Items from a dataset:

========

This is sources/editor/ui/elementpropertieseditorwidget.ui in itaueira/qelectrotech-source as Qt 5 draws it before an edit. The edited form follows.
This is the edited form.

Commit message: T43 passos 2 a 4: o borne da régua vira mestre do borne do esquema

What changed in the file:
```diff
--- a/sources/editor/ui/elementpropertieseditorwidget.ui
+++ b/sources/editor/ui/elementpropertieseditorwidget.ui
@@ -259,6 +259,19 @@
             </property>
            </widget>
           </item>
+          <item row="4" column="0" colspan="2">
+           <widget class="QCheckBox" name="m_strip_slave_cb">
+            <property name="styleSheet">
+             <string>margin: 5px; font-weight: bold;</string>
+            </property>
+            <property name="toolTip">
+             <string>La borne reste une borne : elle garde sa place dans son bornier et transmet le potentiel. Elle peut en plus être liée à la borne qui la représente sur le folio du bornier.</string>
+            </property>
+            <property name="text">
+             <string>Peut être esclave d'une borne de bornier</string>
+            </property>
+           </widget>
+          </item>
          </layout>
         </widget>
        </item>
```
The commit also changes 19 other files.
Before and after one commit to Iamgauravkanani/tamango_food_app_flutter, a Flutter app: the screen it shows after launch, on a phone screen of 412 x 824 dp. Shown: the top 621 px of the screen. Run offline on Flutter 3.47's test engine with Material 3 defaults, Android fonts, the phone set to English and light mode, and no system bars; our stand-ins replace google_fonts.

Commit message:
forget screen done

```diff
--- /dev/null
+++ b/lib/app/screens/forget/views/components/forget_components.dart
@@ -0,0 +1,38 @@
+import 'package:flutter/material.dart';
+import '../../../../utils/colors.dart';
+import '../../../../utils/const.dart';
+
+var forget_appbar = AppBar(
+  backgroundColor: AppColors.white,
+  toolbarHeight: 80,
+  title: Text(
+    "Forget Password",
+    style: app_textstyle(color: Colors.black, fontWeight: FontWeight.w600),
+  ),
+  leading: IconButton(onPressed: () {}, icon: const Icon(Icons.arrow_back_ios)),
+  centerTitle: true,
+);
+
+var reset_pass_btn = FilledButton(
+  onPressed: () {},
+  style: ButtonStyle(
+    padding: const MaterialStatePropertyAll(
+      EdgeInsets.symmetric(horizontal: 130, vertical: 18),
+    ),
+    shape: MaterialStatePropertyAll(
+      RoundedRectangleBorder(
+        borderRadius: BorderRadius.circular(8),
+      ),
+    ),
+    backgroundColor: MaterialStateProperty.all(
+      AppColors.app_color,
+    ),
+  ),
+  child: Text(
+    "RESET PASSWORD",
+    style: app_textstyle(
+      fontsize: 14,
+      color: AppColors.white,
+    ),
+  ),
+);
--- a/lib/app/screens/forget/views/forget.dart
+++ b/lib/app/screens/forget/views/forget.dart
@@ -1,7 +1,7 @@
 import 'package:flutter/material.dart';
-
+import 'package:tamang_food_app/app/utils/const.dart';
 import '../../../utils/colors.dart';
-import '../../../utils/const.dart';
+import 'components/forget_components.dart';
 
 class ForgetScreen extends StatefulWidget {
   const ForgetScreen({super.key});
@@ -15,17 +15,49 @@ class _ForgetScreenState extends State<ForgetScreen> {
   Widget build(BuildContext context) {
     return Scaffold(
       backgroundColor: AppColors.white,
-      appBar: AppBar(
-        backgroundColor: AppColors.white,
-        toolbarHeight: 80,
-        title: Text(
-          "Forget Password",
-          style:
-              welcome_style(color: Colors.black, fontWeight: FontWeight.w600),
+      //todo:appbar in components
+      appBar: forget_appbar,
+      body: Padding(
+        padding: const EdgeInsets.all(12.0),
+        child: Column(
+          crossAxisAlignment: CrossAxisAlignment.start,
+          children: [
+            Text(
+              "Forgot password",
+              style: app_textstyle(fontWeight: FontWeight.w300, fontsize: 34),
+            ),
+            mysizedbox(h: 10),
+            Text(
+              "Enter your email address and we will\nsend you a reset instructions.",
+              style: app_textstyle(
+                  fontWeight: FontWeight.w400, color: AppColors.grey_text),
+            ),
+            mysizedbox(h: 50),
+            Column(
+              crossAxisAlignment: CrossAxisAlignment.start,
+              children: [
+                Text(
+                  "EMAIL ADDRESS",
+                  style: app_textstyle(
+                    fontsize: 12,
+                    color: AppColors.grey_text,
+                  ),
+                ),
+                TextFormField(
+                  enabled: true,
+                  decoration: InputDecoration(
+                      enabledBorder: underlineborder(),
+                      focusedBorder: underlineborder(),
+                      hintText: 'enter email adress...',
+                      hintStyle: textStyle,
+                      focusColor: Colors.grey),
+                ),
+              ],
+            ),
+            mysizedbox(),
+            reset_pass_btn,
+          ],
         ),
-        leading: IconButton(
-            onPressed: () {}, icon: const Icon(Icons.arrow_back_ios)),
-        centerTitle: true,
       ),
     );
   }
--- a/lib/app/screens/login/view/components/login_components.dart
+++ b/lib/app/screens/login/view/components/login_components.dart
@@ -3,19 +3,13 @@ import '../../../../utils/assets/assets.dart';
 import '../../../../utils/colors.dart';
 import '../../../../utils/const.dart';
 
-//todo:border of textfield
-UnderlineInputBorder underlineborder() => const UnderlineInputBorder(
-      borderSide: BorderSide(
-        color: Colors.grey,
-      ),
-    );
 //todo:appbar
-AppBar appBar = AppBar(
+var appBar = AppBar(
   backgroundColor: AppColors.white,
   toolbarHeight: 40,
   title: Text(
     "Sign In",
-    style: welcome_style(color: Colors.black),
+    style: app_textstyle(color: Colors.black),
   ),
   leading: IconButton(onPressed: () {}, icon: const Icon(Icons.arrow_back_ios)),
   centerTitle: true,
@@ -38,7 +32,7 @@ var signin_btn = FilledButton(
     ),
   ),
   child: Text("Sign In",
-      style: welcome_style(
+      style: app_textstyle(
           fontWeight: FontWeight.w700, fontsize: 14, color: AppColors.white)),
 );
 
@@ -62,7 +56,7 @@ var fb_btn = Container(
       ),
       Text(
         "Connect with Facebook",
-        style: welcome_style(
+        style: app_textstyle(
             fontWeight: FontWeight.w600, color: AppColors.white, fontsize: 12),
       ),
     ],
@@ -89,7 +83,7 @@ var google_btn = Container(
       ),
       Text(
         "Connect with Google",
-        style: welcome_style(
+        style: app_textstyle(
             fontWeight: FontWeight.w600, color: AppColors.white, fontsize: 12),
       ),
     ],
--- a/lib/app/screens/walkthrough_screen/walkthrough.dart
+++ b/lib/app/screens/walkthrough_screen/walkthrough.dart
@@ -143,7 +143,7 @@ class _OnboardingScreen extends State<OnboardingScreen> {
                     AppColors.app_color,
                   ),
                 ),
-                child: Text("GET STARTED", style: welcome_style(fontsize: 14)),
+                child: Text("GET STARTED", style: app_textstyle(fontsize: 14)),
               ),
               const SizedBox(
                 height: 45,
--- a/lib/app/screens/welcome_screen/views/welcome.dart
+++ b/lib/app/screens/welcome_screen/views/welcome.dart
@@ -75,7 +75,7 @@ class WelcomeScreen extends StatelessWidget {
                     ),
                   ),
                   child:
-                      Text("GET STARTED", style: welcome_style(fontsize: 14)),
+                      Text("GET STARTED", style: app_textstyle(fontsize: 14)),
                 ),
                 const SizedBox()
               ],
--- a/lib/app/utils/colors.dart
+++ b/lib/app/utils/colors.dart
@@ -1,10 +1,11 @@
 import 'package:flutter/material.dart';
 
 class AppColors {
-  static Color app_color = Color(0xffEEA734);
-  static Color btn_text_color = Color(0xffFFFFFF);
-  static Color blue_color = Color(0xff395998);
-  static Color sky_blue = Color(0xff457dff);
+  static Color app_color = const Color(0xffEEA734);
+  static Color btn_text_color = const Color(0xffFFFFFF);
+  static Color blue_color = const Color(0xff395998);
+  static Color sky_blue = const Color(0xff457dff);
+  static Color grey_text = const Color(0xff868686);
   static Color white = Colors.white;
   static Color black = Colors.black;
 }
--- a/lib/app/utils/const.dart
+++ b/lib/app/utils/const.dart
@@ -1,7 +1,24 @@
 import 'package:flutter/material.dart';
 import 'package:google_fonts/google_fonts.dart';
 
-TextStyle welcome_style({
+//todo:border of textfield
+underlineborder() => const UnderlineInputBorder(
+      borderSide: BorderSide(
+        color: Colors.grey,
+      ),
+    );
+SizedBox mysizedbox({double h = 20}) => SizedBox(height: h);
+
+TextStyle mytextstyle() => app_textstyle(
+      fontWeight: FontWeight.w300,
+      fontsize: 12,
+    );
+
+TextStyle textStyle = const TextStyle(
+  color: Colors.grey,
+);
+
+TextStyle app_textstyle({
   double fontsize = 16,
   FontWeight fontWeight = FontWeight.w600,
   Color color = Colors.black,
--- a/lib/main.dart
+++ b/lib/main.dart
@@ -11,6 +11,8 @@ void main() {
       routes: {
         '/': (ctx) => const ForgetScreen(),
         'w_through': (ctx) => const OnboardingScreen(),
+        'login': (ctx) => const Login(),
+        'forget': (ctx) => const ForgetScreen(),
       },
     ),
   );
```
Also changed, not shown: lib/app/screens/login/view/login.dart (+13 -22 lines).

========

Scan the data for lines with the word "walkthrough". Report only how many there are.

2